[Image comparison data]
_ _ _ _ _ _ _

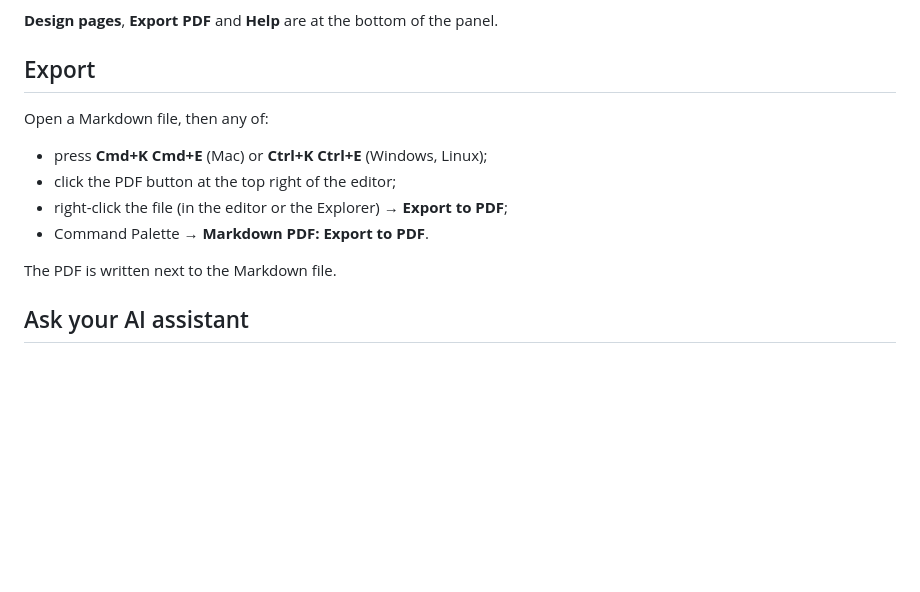
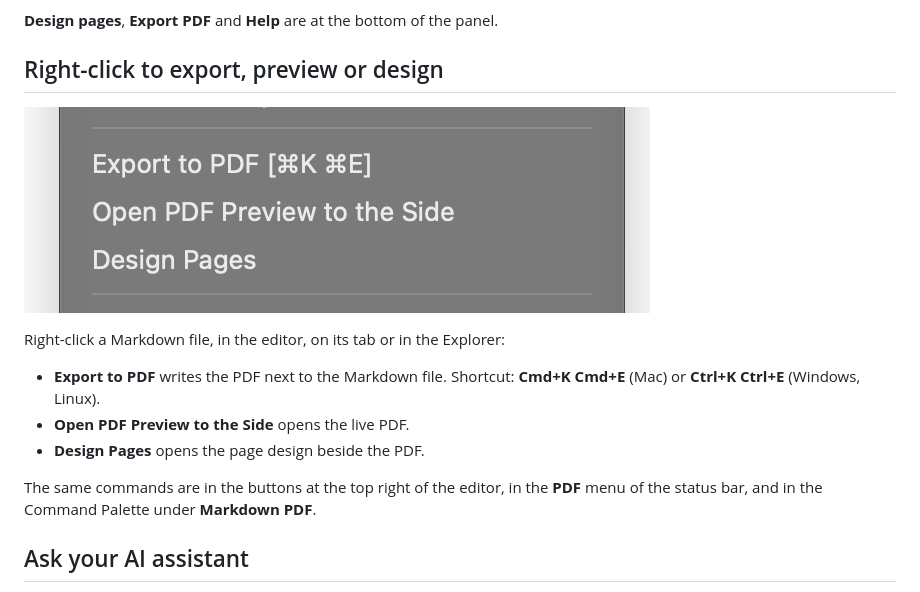
Before and after one commit to matinfo-tech/vscode-markdown-pdf-export, a Markdown page: README.md, the part around the change. GitHub-like rendering; pictures changed too: media/screenshots/right-click.png (added); blank space fills up the shorter version.

Commit message:
docs: show the right-click menu in the README

```diff
--- a/README.md
+++ b/README.md
@@ -75,16 +75,19 @@ header, footer and page numbers, not an approximation:
 
 **Design pages**, **Export PDF** and **Help** are at the bottom of the panel.
 
-## Export
+## Right-click to export, preview or design
 
-Open a Markdown file, then any of:
+![Export to PDF, Open PDF Preview to the Side and Design Pages in the right-click menu](media/screenshots/right-click.png)
 
-- press **Cmd+K Cmd+E** (Mac) or **Ctrl+K Ctrl+E** (Windows, Linux);
-- click the PDF button at the top right of the editor;
-- right-click the file (in the editor or the Explorer) → **Export to PDF**;
-- Command Palette → **Markdown PDF: Export to PDF**.
+Right-click a Markdown file, in the editor, on its tab or in the Explorer:
 
-The PDF is written next to the Markdown file.
+- **Export to PDF** writes the PDF next to the Markdown file. Shortcut: **Cmd+K Cmd+E** (Mac) or
+  **Ctrl+K Ctrl+E** (Windows, Linux).
+- **Open PDF Preview to the Side** opens the live PDF.
+- **Design Pages** opens the page design beside the PDF.
+
+The same commands are in the buttons at the top right of the editor, in the **PDF** menu of the
+status bar, and in the Command Palette under **Markdown PDF**.
 
 ## Ask your AI assistant
 
```
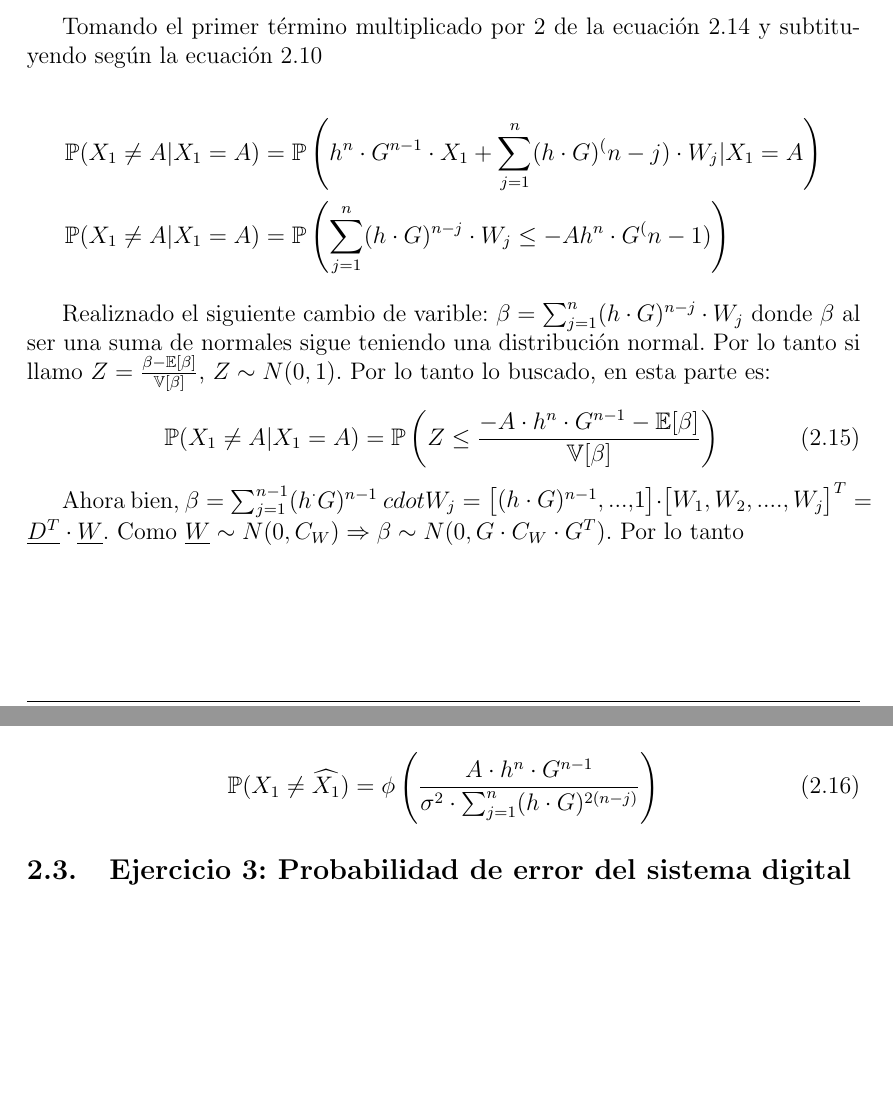
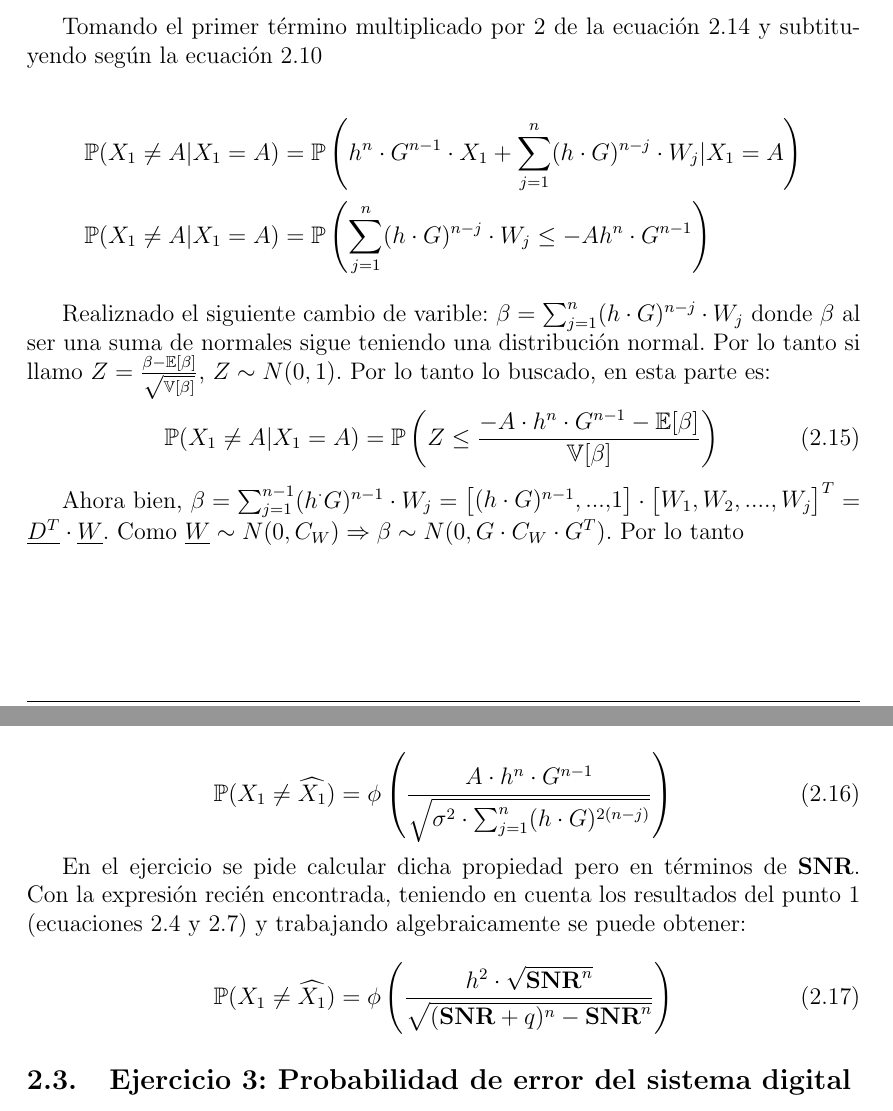
Before and after one commit to rulochaparro/TP1-Estoca, a LaTeX document (main.tex, which reads Secciones/Ejercicio_2.tex): two parts of pages 6 and 7 of 7, joined at a grey line, cut so that both start at the same text, the shorter picture padded with empty space. Compiled offline with pdfLaTeX.

Commit message:
Completo Ejercicio2
Arreglo ejercicio 2 y lo expreso en terminos de SNR. Ademas agrego algunas cosas de tipeo.

```diff
--- a/Secciones/Ejercicio_2.tex
+++ b/Secciones/Ejercicio_2.tex
@@ -74,17 +74,17 @@
 \indent Tomando el primer término multiplicado por 2 de la ecuación \ref{Eq.proba_e2} y subtituyendo según la ecuación \ref{Eq.Yreducida}
 
 			\begin{align*}
-				\mathbb{P}(X_1 \neq A | X_1 = A) &= \mathbb{P}\left( h^n \cdot G^{n-1} \cdot X_1 + \sum_{j=1}^{n}(h \cdot G)^(n-j) \cdot W_j |X_1=A \right)	\\
-				\mathbb{P}(X_1 \neq A | X_1 = A) &= \mathbb{P} \left( \sum_{j=1}^{n} (h \cdot G)^{n-j} \cdot W_j \leq -A h^n \cdot G^(n-1) \right)
+				\mathbb{P}(X_1 \neq A | X_1 = A) &= \mathbb{P}\left( h^n \cdot G^{n-1} \cdot X_1 + \sum_{j=1}^{n}(h \cdot G)^{n-j} \cdot W_j |X_1=A \right)	\\
+				\mathbb{P}(X_1 \neq A | X_1 = A) &= \mathbb{P} \left( \sum_{j=1}^{n} (h \cdot G)^{n-j} \cdot W_j \leq -A h^n \cdot G^{n-1} \right)
 			\end{align*}
-\indent Realiznado el siguiente cambio de varible: $\beta = \sum_{j=1}^{n} (h \cdot G)^{n-j} \cdot W_j$ donde $\beta$	al ser una suma de normales sigue teniendo una distribución normal. Por lo tanto si llamo $Z= \frac{\beta - \mathbb{E}[\beta]}{\mathbb{V}[\beta]}$, $Z \sim N(0,1)$. Por lo tanto lo buscado, en esta parte es:
+\indent Realiznado el siguiente cambio de varible: $\beta = \sum_{j=1}^{n} (h \cdot G)^{n-j} \cdot W_j$ donde $\beta$	al ser una suma de normales sigue teniendo una distribución normal. Por lo tanto si llamo $Z= \frac{\beta - \mathbb{E}[\beta]}{\sqrt{\mathbb{V}[\beta]}}$, $Z \sim N(0,1)$. Por lo tanto lo buscado, en esta parte es:
 
 			\begin{equation}
 				\mathbb{P}(X_1 \neq A | X_1 = A) = \mathbb{P} \left( Z\leq \frac{-A \cdot h^n \cdot G^{n-1} - \mathbb{E}[\beta]}{\mathbb{V}[\beta]} \right)
 				\label{Eq.Prob.Beta} \\
 			\end{equation}
 
-\indent Ahora bien, $\beta = \sum_{j=1}^{n-1} (h ^\cdot G)^{n-1} \ cdot W_j = \begin{bmatrix} (h \cdot G)^{n-1}, .... 1 \end{bmatrix} \cdot \begin{bmatrix} W_1, W_2, ...., W_j \end{bmatrix} ^T = \underline{D^T} \cdot \underline{W}$. Como $\underline{W} \sim N(0,C_W) \Rightarrow \beta \sim N(0, G \cdot C_W \cdot G^T)$. Por lo tanto
+\indent Ahora bien, $\beta = \sum_{j=1}^{n-1} (h ^\cdot G)^{n-1} \cdot W_j = \begin{bmatrix} (h \cdot G)^{n-1}, .... 1 \end{bmatrix} \cdot \begin{bmatrix} W_1, W_2, ...., W_j \end{bmatrix} ^T = \underline{D^T} \cdot \underline{W}$. Como $\underline{W} \sim N(0,C_W) \Rightarrow \beta \sim N(0, G \cdot C_W \cdot G^T)$. Por lo tanto
 
 				\begin{align*}
 				\mathbb{V}[\beta] &= \begin{bmatrix} (h \cdot G)^{n-1}, \cdots ,1 \end{bmatrix} \begin{bmatrix} \sigma ^2 & 0 & \cdots & 0 \\ 0 & \sigma ^2 & \cdots & 0 \\ \vdots & \vdots & \ddots & \vdots \\ 0 & 0 & \cdots & \sigma ^2\end{bmatrix} \cdot \begin{bmatrix} (h \cdot G)^{n-1}\\ \vdots \\ 1 \end{bmatrix} \\
@@ -94,5 +94,12 @@
 Por simetría el segundo término de la ecuación \ref{Eq.proba_e2} es similar a la expresión \ref{Eq.Prob.Beta}, y como ambos términos de la ecuación \ref{Eq.proba_e2} están multiplicados por $\frac{1}{2}$, termina dando
 
 				\begin{equation}
-				\mathbb{P}(X_1 \neq \widehat{X_1}) = \phi \left( \frac{A \cdot h^n \cdot G^{n-1}}{\sigma ^2 \cdot \sum_{j=1}^{n} (h \cdot G)^{2(n-j)}}	 \right)
+				\mathbb{P}(X_1 \neq \widehat{X_1}) = \phi \left( \frac{A \cdot h^n \cdot G^{n-1}}{\sqrt{\sigma ^2 \cdot \sum_{j=1}^{n} (h \cdot G)^{2(n-j)}}}	 \right)
 				\end{equation}
+
+\indent En el ejercicio se pide calcular dicha propiedad pero en términos de \textbf{SNR}. Con la expresión recién encontrada, teniendo en cuenta los resultados del punto 1 (ecuaciones \ref{Eq.Gi_SNR} y \ref{Eq.A_SNR}) y trabajando algebraicamente se puede obtener:
+
+				\begin{equation}
+					\mathbb{P}(X_1 \neq \widehat{X_1}) = \phi \left( \frac{h^2 \cdot \sqrt{\textbf{SNR}^n}}{\sqrt{(\textbf{SNR}+q)^n -\textbf{SNR}^n}} \right)
+					\label{Eq.prob_SNR}
+				\end{equation}
```
Also changed, not shown: Secciones/Ejercicio_2.tex (2 more changed lines).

_ _ _ _ _ _ _

▸ Exercise objective
Copy out the entries above in full and exactly, skipping every picture.

▸ Exercise solution
Before and after one commit to matinfo-tech/vscode-markdown-pdf-export, a Markdown page: README.md, the part around the change. GitHub-like rendering; pictures changed too: media/screenshots/right-click.png (added); blank space fills up the shorter version.

Commit message:
docs: show the right-click menu in the README

```diff
--- a/README.md
+++ b/README.md
@@ -75,16 +75,19 @@ header, footer and page numbers, not an approximation:
 
 **Design pages**, **Export PDF** and **Help** are at the bottom of the panel.
 
-## Export
+## Right-click to export, preview or design
 
-Open a Markdown file, then any of:
+![Export to PDF, Open PDF Preview to the Side and Design Pages in the right-click menu](media/screenshots/right-click.png)
 
-- press **Cmd+K Cmd+E** (Mac) or **Ctrl+K Ctrl+E** (Windows, Linux);
-- click the PDF button at the top right of the editor;
-- right-click the file (in the editor or the Explorer) → **Export to PDF**;
-- Command Palette → **Markdown PDF: Export to PDF**.
+Right-click a Markdown file, in the editor, on its tab or in the Explorer:
 
-The PDF is written next to the Markdown file.
+- **Export to PDF** writes the PDF next to the Markdown file. Shortcut: **Cmd+K Cmd+E** (Mac) or
+  **Ctrl+K Ctrl+E** (Windows, Linux).
+- **Open PDF Preview to the Side** opens the live PDF.
+- **Design Pages** opens the page design beside the PDF.
+
+The same commands are in the buttons at the top right of the editor, in the **PDF** menu of the
+status bar, and in the Command Palette under **Markdown PDF**.
 
 ## Ask your AI assistant
 
```
Before and after one commit to rulochaparro/TP1-Estoca, a LaTeX document (main.tex, which reads Secciones/Ejercicio_2.tex): two parts of pages 6 and 7 of 7, joined at a grey line, cut so that both start at the same text, the shorter picture padded with empty space. Compiled offline with pdfLaTeX.

Commit message:
Completo Ejercicio2
Arreglo ejercicio 2 y lo expreso en terminos de SNR. Ademas agrego algunas cosas de tipeo.

```diff
--- a/Secciones/Ejercicio_2.tex
+++ b/Secciones/Ejercicio_2.tex
@@ -74,17 +74,17 @@
 \indent Tomando el primer término multiplicado por 2 de la ecuación \ref{Eq.proba_e2} y subtituyendo según la ecuación \ref{Eq.Yreducida}
 
 			\begin{align*}
-				\mathbb{P}(X_1 \neq A | X_1 = A) &= \mathbb{P}\left( h^n \cdot G^{n-1} \cdot X_1 + \sum_{j=1}^{n}(h \cdot G)^(n-j) \cdot W_j |X_1=A \right)	\\
-				\mathbb{P}(X_1 \neq A | X_1 = A) &= \mathbb{P} \left( \sum_{j=1}^{n} (h \cdot G)^{n-j} \cdot W_j \leq -A h^n \cdot G^(n-1) \right)
+				\mathbb{P}(X_1 \neq A | X_1 = A) &= \mathbb{P}\left( h^n \cdot G^{n-1} \cdot X_1 + \sum_{j=1}^{n}(h \cdot G)^{n-j} \cdot W_j |X_1=A \right)	\\
+				\mathbb{P}(X_1 \neq A | X_1 = A) &= \mathbb{P} \left( \sum_{j=1}^{n} (h \cdot G)^{n-j} \cdot W_j \leq -A h^n \cdot G^{n-1} \right)
 			\end{align*}
-\indent Realiznado el siguiente cambio de varible: $\beta = \sum_{j=1}^{n} (h \cdot G)^{n-j} \cdot W_j$ donde $\beta$	al ser una suma de normales sigue teniendo una distribución normal. Por lo tanto si llamo $Z= \frac{\beta - \mathbb{E}[\beta]}{\mathbb{V}[\beta]}$, $Z \sim N(0,1)$. Por lo tanto lo buscado, en esta parte es:
+\indent Realiznado el siguiente cambio de varible: $\beta = \sum_{j=1}^{n} (h \cdot G)^{n-j} \cdot W_j$ donde $\beta$	al ser una suma de normales sigue teniendo una distribución normal. Por lo tanto si llamo $Z= \frac{\beta - \mathbb{E}[\beta]}{\sqrt{\mathbb{V}[\beta]}}$, $Z \sim N(0,1)$. Por lo tanto lo buscado, en esta parte es:
 
 			\begin{equation}
 				\mathbb{P}(X_1 \neq A | X_1 = A) = \mathbb{P} \left( Z\leq \frac{-A \cdot h^n \cdot G^{n-1} - \mathbb{E}[\beta]}{\mathbb{V}[\beta]} \right)
 				\label{Eq.Prob.Beta} \\
 			\end{equation}
 
-\indent Ahora bien, $\beta = \sum_{j=1}^{n-1} (h ^\cdot G)^{n-1} \ cdot W_j = \begin{bmatrix} (h \cdot G)^{n-1}, .... 1 \end{bmatrix} \cdot \begin{bmatrix} W_1, W_2, ...., W_j \end{bmatrix} ^T = \underline{D^T} \cdot \underline{W}$. Como $\underline{W} \sim N(0,C_W) \Rightarrow \beta \sim N(0, G \cdot C_W \cdot G^T)$. Por lo tanto
+\indent Ahora bien, $\beta = \sum_{j=1}^{n-1} (h ^\cdot G)^{n-1} \cdot W_j = \begin{bmatrix} (h \cdot G)^{n-1}, .... 1 \end{bmatrix} \cdot \begin{bmatrix} W_1, W_2, ...., W_j \end{bmatrix} ^T = \underline{D^T} \cdot \underline{W}$. Como $\underline{W} \sim N(0,C_W) \Rightarrow \beta \sim N(0, G \cdot C_W \cdot G^T)$. Por lo tanto
 
 				\begin{align*}
 				\mathbb{V}[\beta] &= \begin{bmatrix} (h \cdot G)^{n-1}, \cdots ,1 \end{bmatrix} \begin{bmatrix} \sigma ^2 & 0 & \cdots & 0 \\ 0 & \sigma ^2 & \cdots & 0 \\ \vdots & \vdots & \ddots & \vdots \\ 0 & 0 & \cdots & \sigma ^2\end{bmatrix} \cdot \begin{bmatrix} (h \cdot G)^{n-1}\\ \vdots \\ 1 \end{bmatrix} \\
@@ -94,5 +94,12 @@
 Por simetría el segundo término de la ecuación \ref{Eq.proba_e2} es similar a la expresión \ref{Eq.Prob.Beta}, y como ambos términos de la ecuación \ref{Eq.proba_e2} están multiplicados por $\frac{1}{2}$, termina dando
 
 				\begin{equation}
-				\mathbb{P}(X_1 \neq \widehat{X_1}) = \phi \left( \frac{A \cdot h^n \cdot G^{n-1}}{\sigma ^2 \cdot \sum_{j=1}^{n} (h \cdot G)^{2(n-j)}}	 \right)
+				\mathbb{P}(X_1 \neq \widehat{X_1}) = \phi \left( \frac{A \cdot h^n \cdot G^{n-1}}{\sqrt{\sigma ^2 \cdot \sum_{j=1}^{n} (h \cdot G)^{2(n-j)}}}	 \right)
 				\end{equation}
+
+\indent En el ejercicio se pide calcular dicha propiedad pero en términos de \textbf{SNR}. Con la expresión recién encontrada, teniendo en cuenta los resultados del punto 1 (ecuaciones \ref{Eq.Gi_SNR} y \ref{Eq.A_SNR}) y trabajando algebraicamente se puede obtener:
+
+				\begin{equation}
+					\mathbb{P}(X_1 \neq \widehat{X_1}) = \phi \left( \frac{h^2 \cdot \sqrt{\textbf{SNR}^n}}{\sqrt{(\textbf{SNR}+q)^n -\textbf{SNR}^n}} \right)
+					\label{Eq.prob_SNR}
+				\end{equation}
```
Also changed, not shown: Secciones/Ejercicio_2.tex (2 more changed lines).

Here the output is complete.